How did you start out?

I grew up on Prince Edward Island and joined the military in 1974, becoming an instructor on [Canadair] CT-114 Tutor aircraft, and also flying the Canadian version of the [Lockheed] P-3 Orion. I left after 14 years and went into the civil market.

Who did you fly for?

I worked for six companies over the next 15 years, mostly in the charter market, on McDonnell Douglas DC-8s, Boeing 757s and ultimately Airbus A320s. The longest stint was nine years with Canada 3000, which folded after 9/11. My last jobs in Canada were for Sky Service, a charter company, and three months with Zoom Airlines, flying domestic, to the Caribbean and Europe. But by 2003, I was just about to turn 50 and looked at the expat market, where I thought there would be better progression.

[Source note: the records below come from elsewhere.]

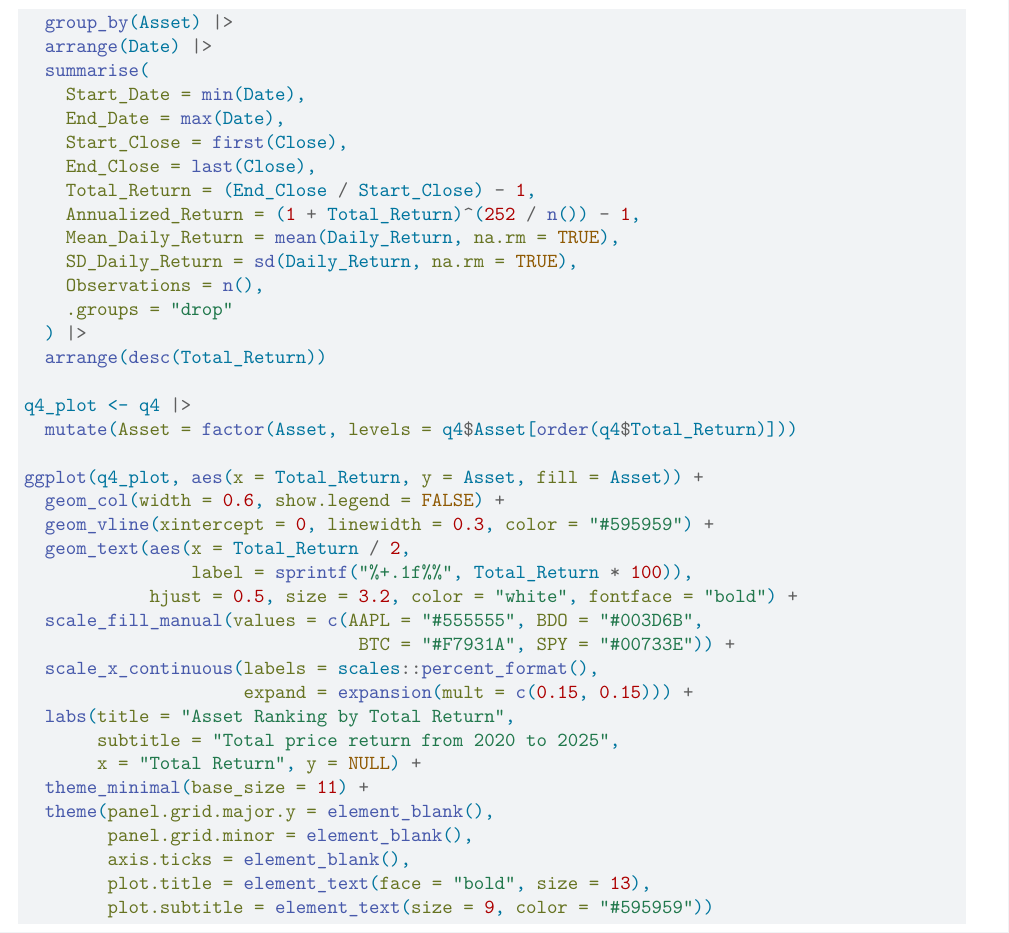
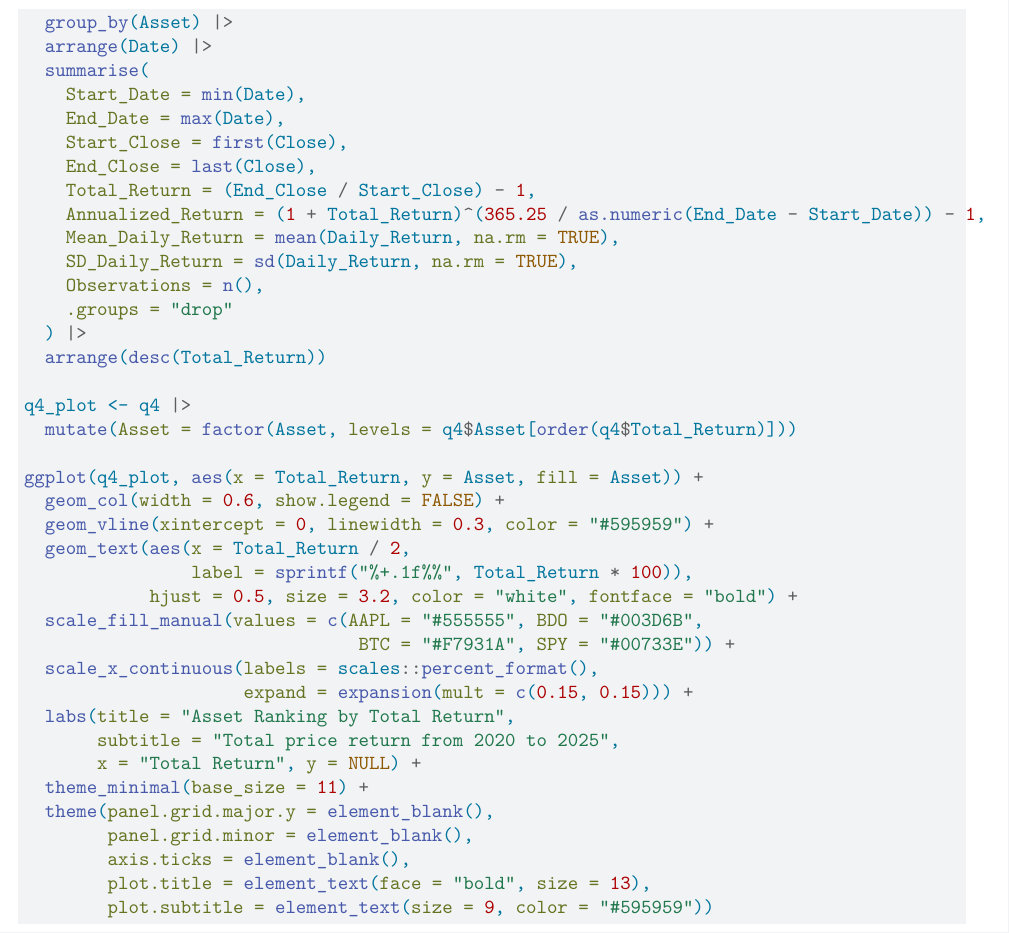
Before and after one commit to sakudiff/FINSTAD-Case-1, a Quarto document (scripts/finstad_analysis.qmd): part of page 10 of 21, cut so that both start at the same text. Rendered offline with R 4.5, knitr and Pandoc in place of Quarto, then LaTeX, with nearby package versions; code that draws random numbers runs with fixed seeds of ours.

Commit message:
chore(pr): apply code-engineer & economist-style formatting for Q4-Q7

```diff
--- a/scripts/finstad_analysis.qmd
+++ b/scripts/finstad_analysis.qmd
@@ -456,7 +456,7 @@ q4 <- q4_raw |>
     Start_Close = first(Close),
     End_Close = last(Close),
     Total_Return = (End_Close / Start_Close) - 1,
-    Annualized_Return = (1 + Total_Return)^(252 / n()) - 1,
+    Annualized_Return = (1 + Total_Return)^(365.25 / as.numeric(End_Date - Start_Date)) - 1,
     Mean_Daily_Return = mean(Daily_Return, na.rm = TRUE),
     SD_Daily_Return = sd(Daily_Return, na.rm = TRUE),
     Observations = n(),
```
Also changed, not shown: reports/fig_q1.pdf, reports/fig_q10.pdf, reports/fig_q2.pdf, reports/fig_q3.pdf, reports/fig_q8.pdf, reports/fig_q9.pdf, reports/finstad_report.pdf, reports/finstad_report.tex, scripts/finstad_analysis.pdf, 1 other file.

What was it like making a major career change relatively late?

I'm one of the older guys here. When I joined I was too old to be a first officer, but couldn't become a captain, so I spent a year as a ground instructor on [Airbus] A330s and A340s. Then Emirates decided to open up a direct entry route for captains and in 2004 I became a captain flying A330s. I did a conversion course to A340s and I can fly both. I'm also a type rating instructor, so I spend two-thirds of my time flying and one-third as a simulator instructor.

What do you enjoy most about your job?

I've always had a passion for training, since my military days, but also love flying, and here I get to do both. I do about 65h flying a month, and 20h of simulator training. I'm also involved in the national cadet training programme [to encourage young UAE citizens to become pilots], which has its challenges, but is tremendously rewarding.

Where do you fly?

I do about three overnights a month and I like Emirates' rotating bidding system, so every five months I get first choice of flights. Last month, I did Beijing and Hong Kong. This month, I'm doing Paris, Frankfurt and London. I've also done Tehran, Amman and Karachi.

What about the Dubai lifestyle?

It's the sort of place where you can do anything you have the desire to do, with all the big city attractions. I'm a [ice] hockey fan and play regularly, but they also have leagues for soccer, baseball, rugby and cricket. The accommodation the company provides is very good and the tax-free environment doesn't hurt. Education is subsidised and company healthcare is excellent.

What's next?

Emirates recently raised the retirement age to 65. I am 54 in September so I could have another 11 years. My name is on the list for the A380, but if I don't make it, an option would be to move to the 777. I've flown with airlines where you could say there have beenchallenges. So as long as I'm happy, I'm going to work until they kick me out.

Source: Flight International